■ Your instructions
Return every line of the listing that includes the string "account".

■ Records
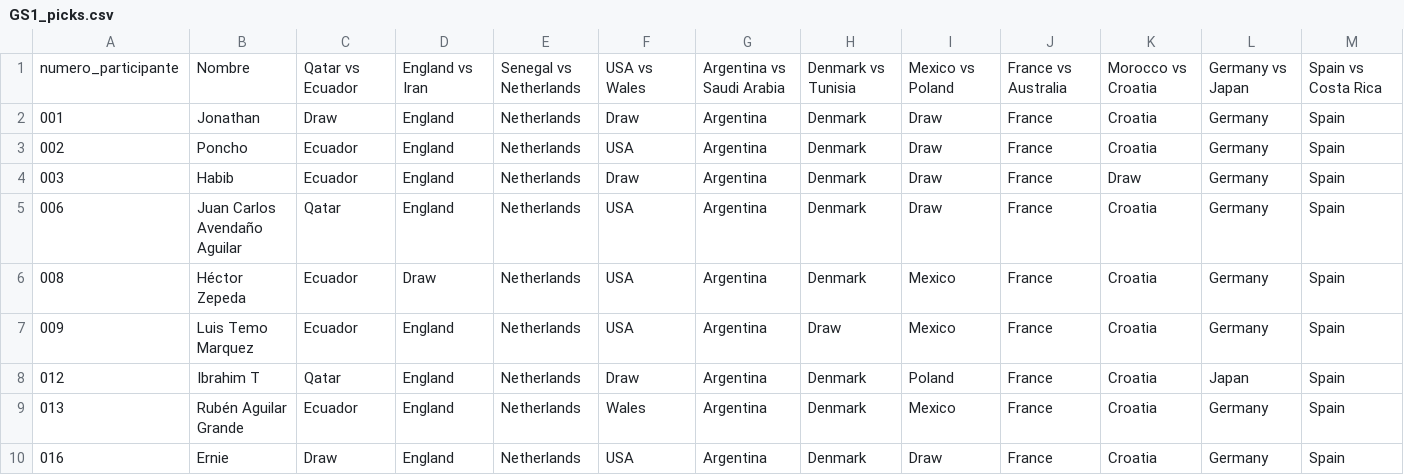
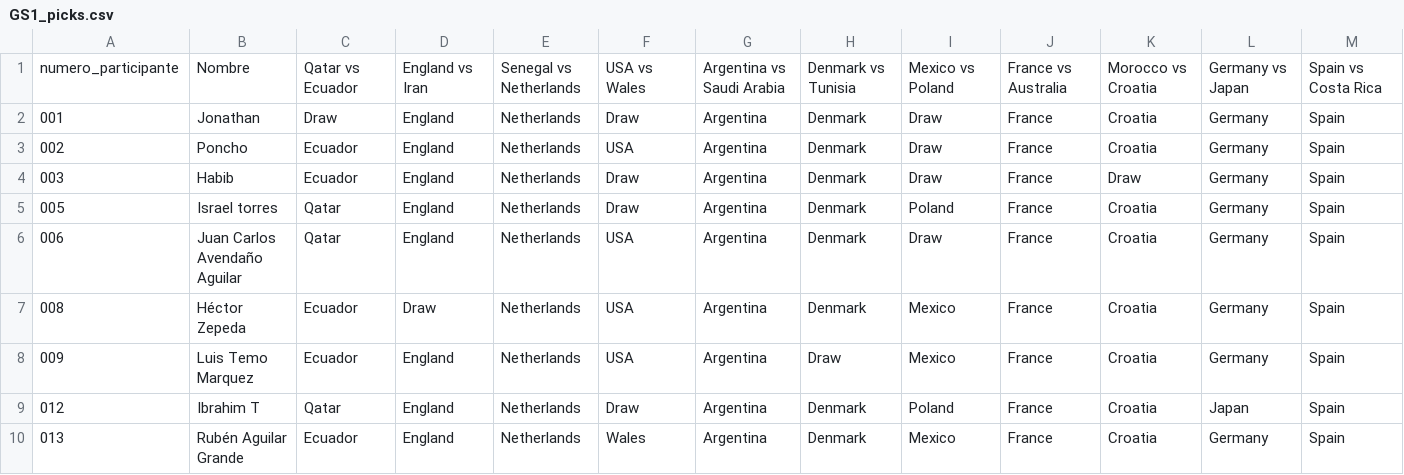
Before and after one commit to alffajardo/Qatar2022, a CSV file: GS1_picks.csv, drawn as a sheet; only a part is shown; the shorter side is filled out with more unchanged rows; rows hold the shown columns only; the diff names each change by its address in the sheet, - before the commit and + after, or states it on an @@ line.

```diff
--- a/GS1_picks.csv
+++ b/GS1_picks.csv
+row 5: 005 | Israel torres | Qatar | England | Netherlands | Draw | Argentina | Denmark | Poland | France | Croatia | Germany | Spain
```
Also changed, not shown: 8 other files.
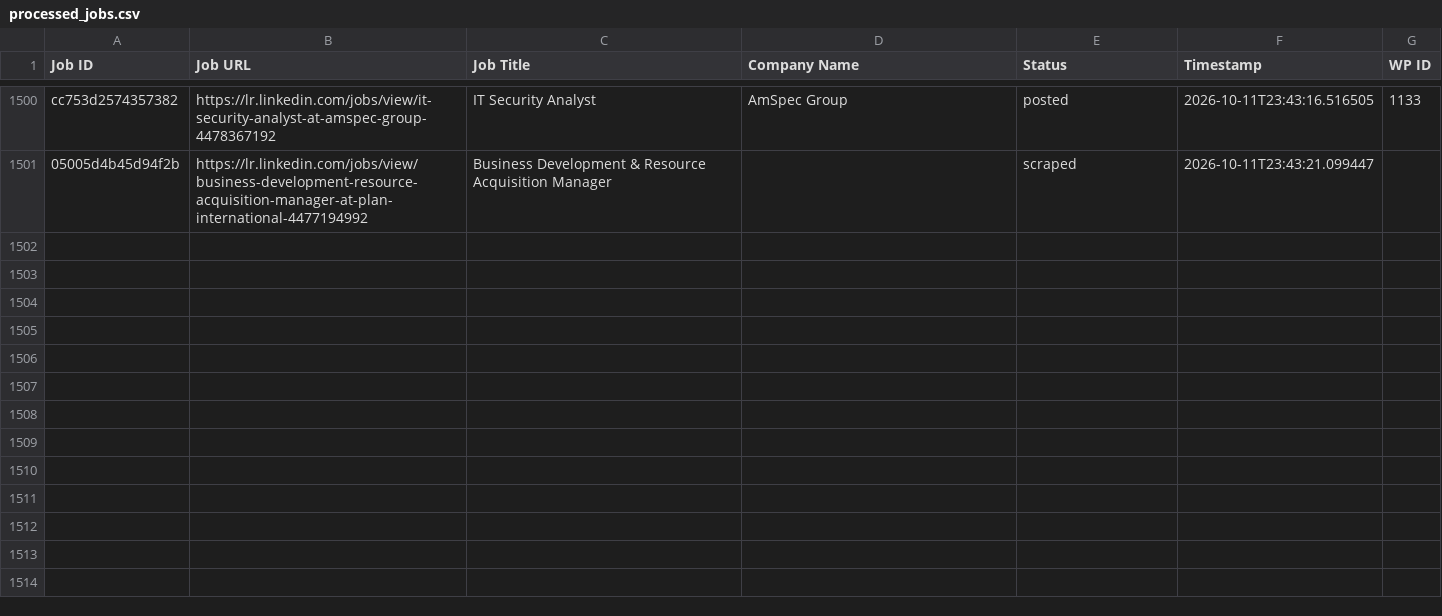
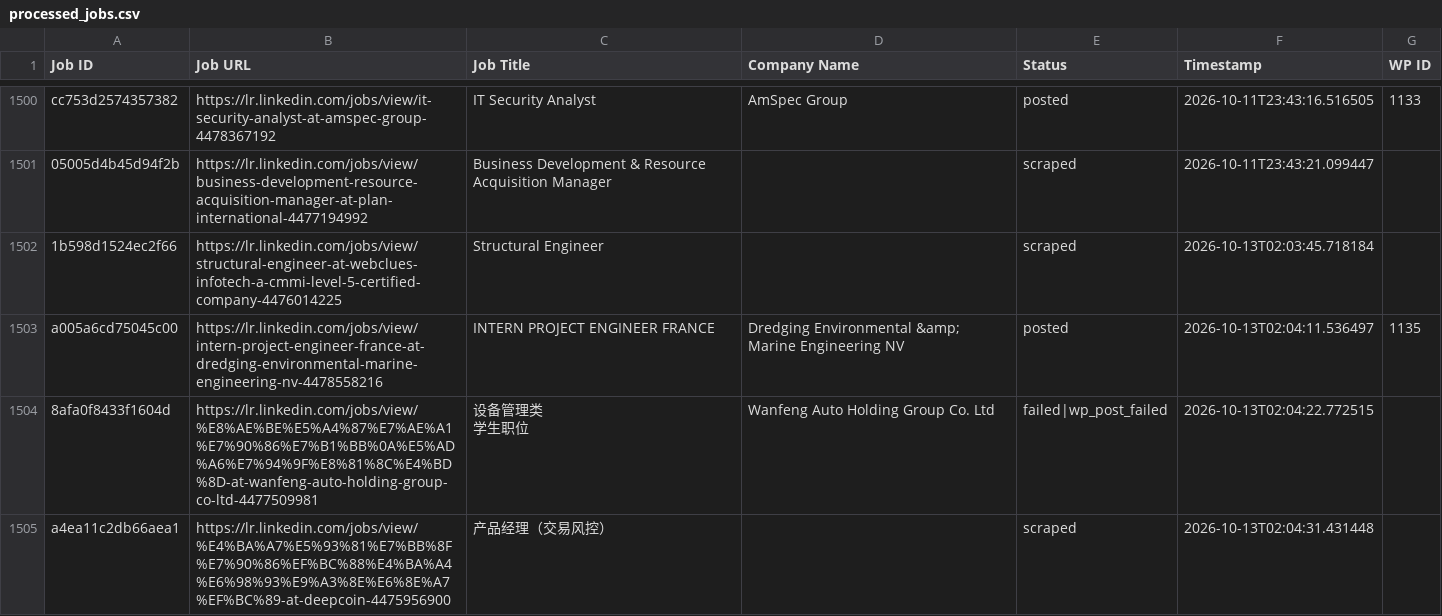
Before and after one commit to vindoky/lr, a CSV file: processed_jobs.csv, drawn as a sheet; only a part is shown, gaps mark what is left out; ↵ is a line break in a cell; the diff names each change by its address in the sheet, - before the commit and + after, or states it on an @@ line.

```diff
--- a/processed_jobs.csv
+++ b/processed_jobs.csv
+row 1502: 1b598d1524ec2f66 | https://lr.linkedin.com/jobs/view/structural-engineer-at-webclues-infotech-a-cmmi-level-5-certified-company-4476014225 | Structural Engineer |  | scraped | 2026-10-13T02:03:45.718184
+row 1503: a005a6cd75045c00 | https://lr.linkedin.com/jobs/view/intern-project-engineer-france-at-dredging-environmental-marine-engineering-nv-4478558216 | INTERN PROJECT ENGINEER FRANCE | Dredging Environmental &amp; Marine Engineering NV | posted | 2026-10-13T02:04:11.536497 | 1135
+row 1504: 8afa0f8433f1604d | https://lr.linkedin.com/jobs/view/%E8%AE%BE%E5%A4%87%E7%AE%A1%E7%90%86%E7%B1%BB%0A%E5%AD%A6%E7%94%9F%E8%81%8C%E4%BD%8D-at-wanfeng-auto-holding-group-co-ltd-4477509981 | 设备管理类 ↵ 学生职位 | Wanfeng Auto Holding Group Co. Ltd | failed|wp_post_failed | 2026-10-13T02:04:22.772515
+row 1505: a4ea11c2db66aea1 | https://lr.linkedin.com/jobs/view/%E4%BA%A7%E5%93%81%E7%BB%8F%E7%90%86%EF%BC%88%E4%BA%A4%E6%98%93%E9%A3%8E%E6%8E%A7%EF%BC%89-at-deepcoin-4475956900 | 产品经理（交易风控） |  | scraped | 2026-10-13T02:04:31.431448
```
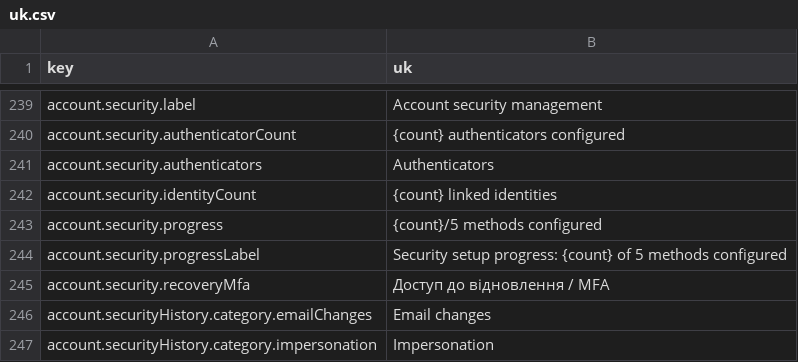
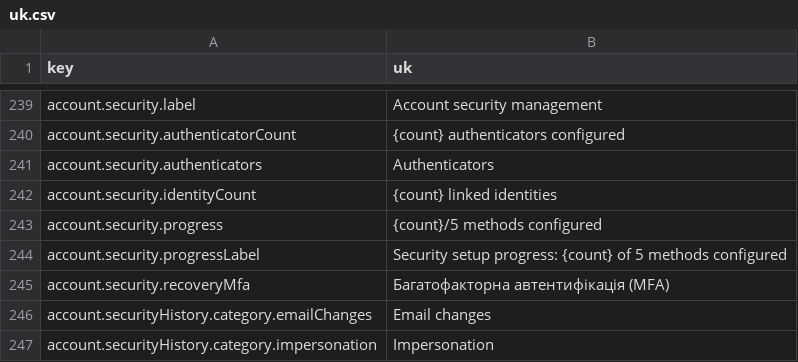
Before and after one commit to david1gp/authworks, a CSV file: public/i18n/uk.csv, drawn as a sheet; only a part is shown, gaps mark what is left out.

```diff
--- a/public/i18n/uk.csv
+++ b/public/i18n/uk.csv
@@ -244,3 +244,3 @@ account.security.progress,{count}/5 methods configured
 account.security.progressLabel,Security setup progress: {count} of 5 methods configured
-account.security.recoveryMfa,Доступ до відновлення / MFA
+account.security.recoveryMfa,Багатофакторна автентифікація (MFA)
 account.securityHistory.category.emailChanges,Email changes
```
Also changed, not shown: public/i18n/it.csv, public/i18n/ja.csv, 12 other files.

■ Solution below
@@ -244,3 +244,3 @@ account.security.progress,{count}/5 methods configured
 account.security.progressLabel,Security setup progress: {count} of 5 methods configured
-account.security.recoveryMfa,Доступ до відновлення / MFA
+account.security.recoveryMfa,Багатофакторна автентифікація (MFA)
 account.securityHistory.category.emailChanges,Email changes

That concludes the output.